▶ _TASK PROMPT_: Within the records below, find each line that holds the string "request", then copy it.

*** EXERCISE INPUT ***

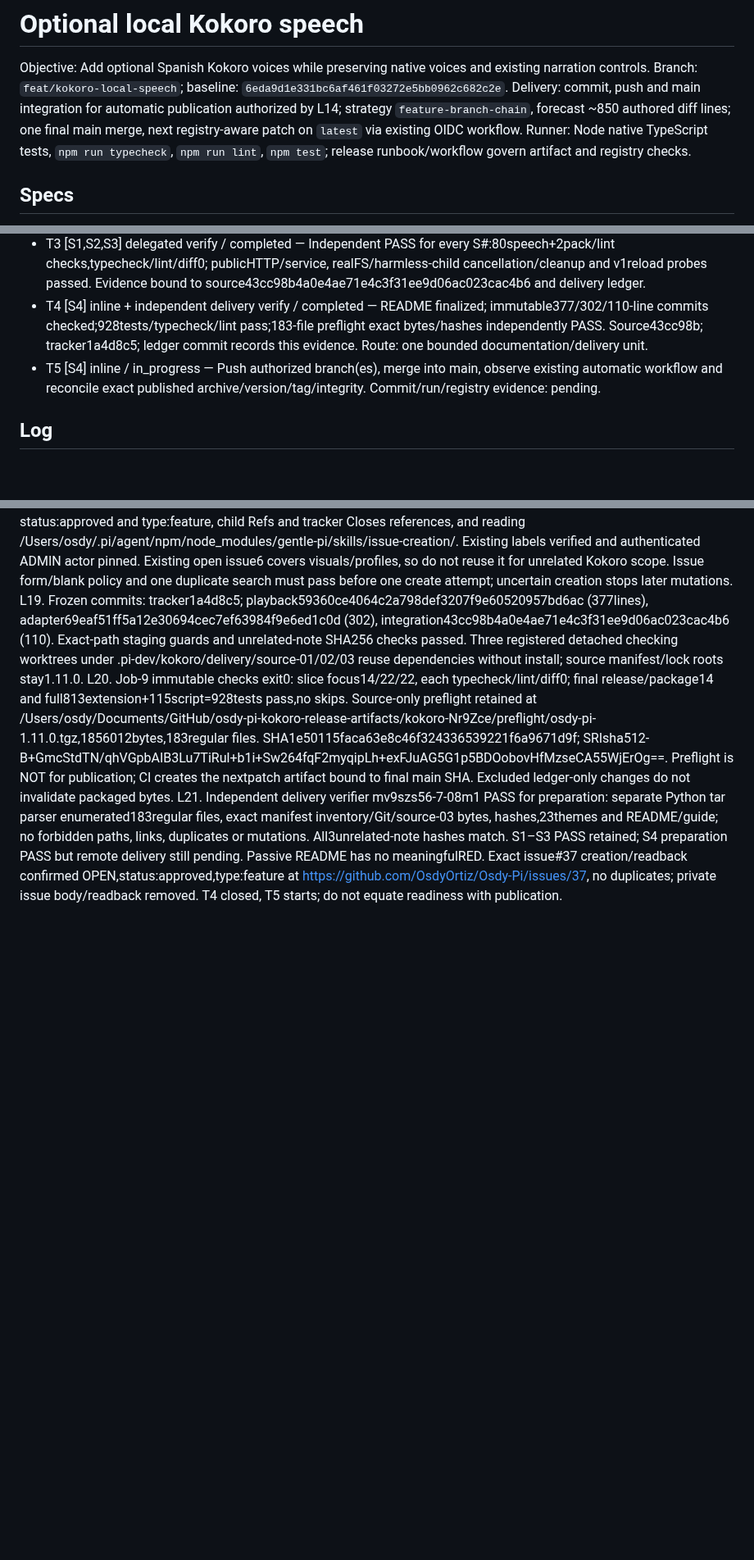
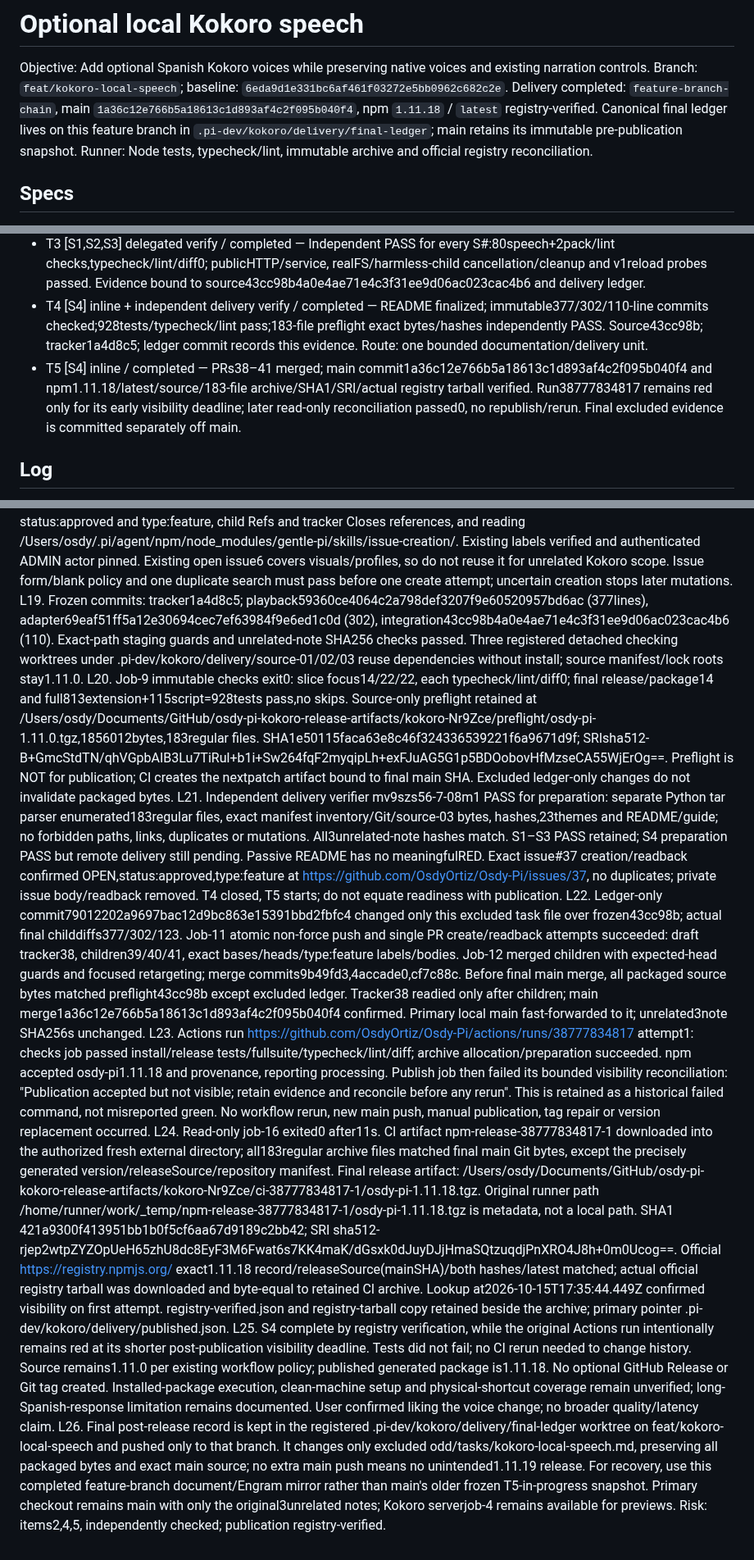
Before and after one commit to OsdyOrtiz/Osdy-Pi, a Markdown page: odd/tasks/kokoro-local-speech.md, 3 parts joined by grey strips. Shown at 82% size. Rendered like a GitHub page; blank space fills up the shorter version.

Commit message:
docs(odd): record verified Kokoro npm release

```diff
--- a/odd/tasks/kokoro-local-speech.md
+++ b/odd/tasks/kokoro-local-speech.md
@@ -1,6 +1,6 @@
 # Optional local Kokoro speech
 Objective: Add optional Spanish Kokoro voices while preserving native voices and existing narration controls. Branch: `feat/kokoro-local-speech`; baseline: `6eda9d1e331bc6af461f03272e5bb0962c682c2e`.
-Delivery: commit, push and main integration for automatic publication authorized by L14; strategy `feature-branch-chain`, forecast ~850 authored diff lines; one final main merge, next registry-aware patch on `latest` via existing OIDC workflow. Runner: Node native TypeScript tests, `npm run typecheck`, `npm run lint`, `npm test`; release runbook/workflow govern artifact and registry checks.
+Delivery completed: `feature-branch-chain`, main `1a36c12e766b5a18613c1d893af4c2f095b040f4`, npm `1.11.18` / `latest` registry-verified. Canonical final ledger lives on this feature branch in `.pi-dev/kokoro/delivery/final-ledger`; main retains its immutable pre-publication snapshot. Runner: Node tests, typecheck/lint, immutable archive and official registry reconciliation.
 
 ## Specs
 S1. User request: "ok ya trabajamos agregar voices en osdy pi pero me gustaria hacer una investigacion para ver si podemos mejorar la voz usar algun modelo local que sea gratis para tener una voz en osdy-pi mas fluida". Checks: integration uses a free local Kokoro model, keeps response text on loopback, and has a representative Spanish synthesis probe; audio quality is subjective and must not be claimed without listening.
@@ -14,7 +14,7 @@ S4. User delivery request: "ok haceme la actualizacion del readme y hace push y
 - T2 [S1,S2,S3] inline / completed — Factory RED/GREEN;80 speech tests and full927-test suite pass; typecheck0; packaging and lint-scope regressions2/2 + lint0 after one diagnosed tooling correction; three real Spanish voices synthesize locally. Commit: 43cc98b4a0e4ae71e4c3f31ee9d06ac023cac4b6.
 - T3 [S1,S2,S3] delegated verify / completed — Independent PASS for every S#:80speech+2pack/lint checks,typecheck/lint/diff0; publicHTTP/service, realFS/harmless-child cancellation/cleanup and v1reload probes passed. Evidence bound to source43cc98b4a0e4ae71e4c3f31ee9d06ac023cac4b6 and delivery ledger.
 - T4 [S4] inline + independent delivery verify / completed — README finalized; immutable377/302/110-line commits checked;928tests/typecheck/lint pass;183-file preflight exact bytes/hashes independently PASS. Source43cc98b; tracker1a4d8c5; ledger commit records this evidence. Route: one bounded documentation/delivery unit.
-- T5 [S4] inline / in_progress — Push authorized branch(es), merge into main, observe existing automatic workflow and reconcile exact published archive/version/tag/integrity. Commit/run/registry evidence: pending.
+- T5 [S4] inline / completed — PRs38–41 merged; main commit1a36c12e766b5a18613c1d893af4c2f095b040f4 and npm1.11.18/latest/source/183-file archive/SHA1/SRI/actual registry tarball verified. Run38777834817 remains red only for its early visibility deadline; later read-only reconciliation passed0, no republish/rerun. Final excluded evidence is committed separately off main.
 
 ## Log
 L1. Original request verbatim: "ok ya trabajamos agregar voices en osdy pi pero me gustaria hacer una investigacion para ver si podemos mejorar la voz usar algun modelo local que sea gratis para tener una voz en osdy-pi mas fluida".
@@ -38,3 +38,8 @@ L18. User explicitly authorized creating "Add optional local Kokoro speech", app
 L19. Frozen commits: tracker1a4d8c5; playback59360ce4064c2a798def3207f9e60520957bd6ac (377lines), adapter69eaf51ff5a12e30694cec7ef63984f9e6ed1c0d (302), integration43cc98b4a0e4ae71e4c3f31ee9d06ac023cac4b6 (110). Exact-path staging guards and unrelated-note SHA256 checks passed. Three registered detached checking worktrees under .pi-dev/kokoro/delivery/source-01/02/03 reuse dependencies without install; source manifest/lock roots stay1.11.0.
 L20. Job-9 immutable checks exit0: slice focus14/22/22, each typecheck/lint/diff0; final release/package14 and full813extension+115script=928tests pass,no skips. Source-only preflight retained at /Users/osdy/Documents/GitHub/osdy-pi-kokoro-release-artifacts/kokoro-Nr9Zce/preflight/osdy-pi-1.11.0.tgz,1856012bytes,183regular files. SHA1e50115faca63e8c46f324336539221f6a9671d9f; SRIsha512-B+GmcStdTN/qhVGpbAIB3Lu7TiRul+b1i+Sw264fqF2myqipLh+exFJuAG5G1p5BDOobovHfMzseCA55WjErOg==. Preflight is NOT for publication; CI creates the nextpatch artifact bound to final main SHA. Excluded ledger-only changes do not invalidate packaged bytes.
 L21. Independent delivery verifier mv9szs56-7-08m1 PASS for preparation: separate Python tar parser enumerated183regular files, exact manifest inventory/Git/source-03 bytes, hashes,23themes and README/guide; no forbidden paths, links, duplicates or mutations. All3unrelated-note hashes match. S1–S3 PASS retained; S4 preparation PASS but remote delivery still pending. Passive README has no meaningfulRED. Exact issue#37 creation/readback confirmed OPEN,status:approved,type:feature at https://github.com/OsdyOrtiz/Osdy-Pi/issues/37, no duplicates; private issue body/readback removed. T4 closed, T5 starts; do not equate readiness with publication.
+L22. Ledger-only commit79012202a9697bac12d9bc863e15391bbd2fbfc4 changed only this excluded task file over frozen43cc98b; actual final childdiffs377/302/123. Job-11 atomic non-force push and single PR create/readback attempts succeeded: draft tracker38, children39/40/41, exact bases/heads/type:feature labels/bodies. Job-12 merged children with expected-head guards and focused retargeting; merge commits9b49fd3,4accade0,cf7c88c. Before final main merge, all packaged source bytes matched preflight43cc98b except excluded ledger. Tracker38 readied only after children; main merge1a36c12e766b5a18613c1d893af4c2f095b040f4 confirmed. Primary local main fast-forwarded to it; unrelated3note SHA256s unchanged.
+L23. Actions run https://github.com/OsdyOrtiz/Osdy-Pi/actions/runs/38777834817 attempt1: checks job passed install/release tests/fullsuite/typecheck/lint/diff; archive allocation/preparation succeeded. npm accepted osdy-pi1.11.18 and provenance, reporting processing. Publish job then failed its bounded visibility reconciliation: "Publication accepted but not visible; retain evidence and reconcile before any rerun". This is retained as a historical failed command, not misreported green. No workflow rerun, new main push, manual publication, tag repair or version replacement occurred.
+L24. Read-only job-16 exited0 after11s. CI artifact npm-release-38777834817-1 downloaded into the authorized fresh external directory; all183regular archive files matched final main Git bytes, except the precisely generated version/releaseSource/repository manifest. Final release artifact: /Users/osdy/Documents/GitHub/osdy-pi-kokoro-release-artifacts/kokoro-Nr9Zce/ci-38777834817-1/osdy-pi-1.11.18.tgz. Original runner path /home/runner/work/_temp/npm-release-38777834817-1/osdy-pi-1.11.18.tgz is metadata, not a local path. SHA1 421a9300f413951bb1b0f5cf6aa67d9189c2bb42; SRI sha512-rjep2wtpZYZOpUeH65zhU8dc8EyF3M6Fwat6s7KK4maK/dGsxk0dJuyDJjHmaSQtzuqdjPnXRO4J8h+0m0Ucog==. Official https://registry.npmjs.org/ exact1.11.18 record/releaseSource(mainSHA)/both hashes/latest matched; actual official registry tarball was downloaded and byte-equal to retained CI archive. Lookup at2026-10-15T17:35:44.449Z confirmed visibility on first attempt. registry-verified.json and registry-tarball copy retained beside the archive; primary pointer .pi-dev/kokoro/delivery/published.json.
+L25. S4 complete by registry verification, while the original Actions run intentionally remains red at its shorter post-publication visibility deadline. Tests did not fail; no CI rerun needed to change history. Source remains1.11.0 per existing workflow policy; published generated package is1.11.18. No optional GitHub Release or Git tag created. Installed-package execution, clean-machine setup and physical-shortcut coverage remain unverified; long-Spanish-response limitation remains documented. User confirmed liking the voice change; no broader quality/latency claim.
+L26. Final post-release record is kept in the registered .pi-dev/kokoro/delivery/final-ledger worktree on feat/kokoro-local-speech and pushed only to that branch. It changes only excluded odd/tasks/kokoro-local-speech.md, preserving all packaged bytes and exact main source; no extra main push means no unintended1.11.19 release. For recovery, use this completed feature-branch document/Engram mirror rather than main's older frozen T5-in-progress snapshot. Primary checkout remains main with only the original3unrelated notes; Kokoro serverjob-4 remains available for previews. Risk: items2,4,5, independently checked; publication registry-verified.
```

***

▶ _TASK RESPONSE_:
 S1. User request: "ok ya trabajamos agregar voices en osdy pi pero me gustaria hacer una investigacion para ver si podemos mejorar la voz usar algun modelo local que sea gratis para tener una voz en osdy-pi mas fluida". Checks: integration uses a free local Kokoro model, keeps response text on loopback, and has a representative Spanish synthesis probe; audio quality is subjective and must not be claimed without listening.
@@ -14,7 +14,7 @@ S4. User delivery request: "ok haceme la actualizacion del readme y hace push y
 L1. Original request verbatim: "ok ya trabajamos agregar voices en osdy pi pero me gustaria hacer una investigacion para ver si podemos mejorar la voz usar algun modelo local que sea gratis para tener una voz en osdy-pi mas fluida".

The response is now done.